Planes, perfectionism, and prostitution laws

Lakehead graduate students present research-in-progress

Erin Collins and Caroline Cox
News Editor and Copy Editor

The Graduate Student Conference, part of Research and Innovation Week, gave Masters’ students and PhD candidates the opportunity to showcase their work while gaining professional experience for careers in academics.

The conference took place on Feb. 13 and 14. All participants presented their papers on the first day; their research was judged by a member of their faculty and a winner was chosen from each program.

The winners presented the second day in a Best of the Best competition.

One of the first up was Greg Togtema , MSc Engineering student. Interested in radar systems and the ability of military aircrafts to evade them, Togtema aspired to model the reflectivity of airplanes to better understand their interactions with radar radio waves.

Later, MA Sociology Vanessa Lucky presented on Canada’s prostitution laws, titled, “In for a Penny, in for a Pound.”

“Prostitution is not illegal in Canada,” started Lucky, “rather, virtually all activities surrounding prostitution are prohibited by various sections of the criminal code.”

Lucky’s project addressed how these prohibitions were being questioned, and made reference to a past case within which three sex trade workers had challenged their constitutionality. She is particularly interested in the role of expert witnesses and the role of religious intervention.

Afterwards, Megan Short talked about perfectionism, her research topic of choice within the MA Clinical Psychology program. Short began by acknowledging the current debate of whether or not perfectionism was an adaptive and positive trait.

“Some people think [perfectionism] can be related to positive striving, therefore being healthy,” explained Short. “Others say all perfectionism is unhealthy because people’s standards that they set for themselves are impossible to achieve.”

Presenting at conferences plays a major role in a job as a professor, and students were able to gain professional experience while also maintaining the comfort of presenting in front of their peers.

Holly Morgan, a Master’s student in Women’s Studies and English, presented her work on queer South Asian diasporic literature both at SALA, the South Asian Literary Association, and at the conference. She enjoyed presenting in front of her peers.

“There is a lot more pressure at external conferences, whereas I found the grad conference to be more about sharing and growing our potential together — this, I think, is its greatest merit,” said Morgan.

The event gave many graduate students, including English MA student Alanna Gasser, the opportunity to present at a conference for the first time.

“It was a little bit nerve-wracking presenting my work…  I didn’t think I would be nervous because I knew almost everyone that was there for it, but I was anyway,” Gasser said. “You go up there to present some work that you’ve spent time perfecting, and you just hope that people are as please with it as you are.”
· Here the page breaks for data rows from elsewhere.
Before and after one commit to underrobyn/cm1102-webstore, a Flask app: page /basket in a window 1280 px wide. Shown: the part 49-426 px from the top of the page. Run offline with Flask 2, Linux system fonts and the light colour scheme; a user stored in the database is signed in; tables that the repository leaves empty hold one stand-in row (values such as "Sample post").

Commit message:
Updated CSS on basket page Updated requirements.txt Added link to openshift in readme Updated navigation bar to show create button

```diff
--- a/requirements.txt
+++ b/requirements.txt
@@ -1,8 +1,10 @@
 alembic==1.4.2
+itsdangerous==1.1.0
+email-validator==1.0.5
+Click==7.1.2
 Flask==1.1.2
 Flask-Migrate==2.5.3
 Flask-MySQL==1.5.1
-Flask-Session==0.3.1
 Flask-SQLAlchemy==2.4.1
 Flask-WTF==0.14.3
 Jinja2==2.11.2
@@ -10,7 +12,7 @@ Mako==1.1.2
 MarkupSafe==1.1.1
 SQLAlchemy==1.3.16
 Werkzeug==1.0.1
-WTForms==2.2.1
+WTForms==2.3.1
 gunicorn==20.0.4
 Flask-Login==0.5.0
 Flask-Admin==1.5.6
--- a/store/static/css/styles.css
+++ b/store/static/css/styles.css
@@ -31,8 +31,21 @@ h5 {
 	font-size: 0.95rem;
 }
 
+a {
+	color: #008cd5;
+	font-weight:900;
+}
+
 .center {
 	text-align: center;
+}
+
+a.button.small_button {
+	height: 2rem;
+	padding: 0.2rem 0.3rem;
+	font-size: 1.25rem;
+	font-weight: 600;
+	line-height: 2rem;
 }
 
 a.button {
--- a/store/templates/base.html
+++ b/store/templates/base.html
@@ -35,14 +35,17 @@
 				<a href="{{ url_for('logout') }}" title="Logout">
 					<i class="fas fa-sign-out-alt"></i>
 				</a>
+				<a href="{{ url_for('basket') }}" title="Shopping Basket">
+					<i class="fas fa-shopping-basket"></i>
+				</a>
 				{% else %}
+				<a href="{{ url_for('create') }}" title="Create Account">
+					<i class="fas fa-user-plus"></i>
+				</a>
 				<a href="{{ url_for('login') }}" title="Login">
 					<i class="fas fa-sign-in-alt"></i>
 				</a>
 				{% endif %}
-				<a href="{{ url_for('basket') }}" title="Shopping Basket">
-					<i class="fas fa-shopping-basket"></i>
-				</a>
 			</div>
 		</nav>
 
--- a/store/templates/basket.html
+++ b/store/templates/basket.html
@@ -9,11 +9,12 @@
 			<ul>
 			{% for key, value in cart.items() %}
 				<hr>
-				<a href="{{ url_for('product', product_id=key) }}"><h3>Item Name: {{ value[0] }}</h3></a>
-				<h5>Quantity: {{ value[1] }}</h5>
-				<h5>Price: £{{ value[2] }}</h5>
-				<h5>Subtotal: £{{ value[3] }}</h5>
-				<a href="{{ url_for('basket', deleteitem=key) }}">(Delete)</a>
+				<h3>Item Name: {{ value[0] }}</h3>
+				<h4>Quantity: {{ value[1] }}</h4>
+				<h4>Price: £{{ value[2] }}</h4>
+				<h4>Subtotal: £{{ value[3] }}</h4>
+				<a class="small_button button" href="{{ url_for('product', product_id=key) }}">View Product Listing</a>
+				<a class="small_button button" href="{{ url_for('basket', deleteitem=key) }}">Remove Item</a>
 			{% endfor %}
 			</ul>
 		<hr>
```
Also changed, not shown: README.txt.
The two-day format meant students were evaluated both by professors in their department and by the overall judges: Dr. Jason Blahuta from Philosophy and Dr. Apichart Linhananta from Physics.

Taslim Alani won the Women’s Studies portion of the conference and went on to present on the second day.

“There were fewer people on the second day, and I felt a bit more pressure to do well, simply because I was now the one representing my department,” Alani said. “However, it was a friendly audience, so once I began my presentation, the anxiety melted away.”

William Dew from Biotechonology won the overall competition.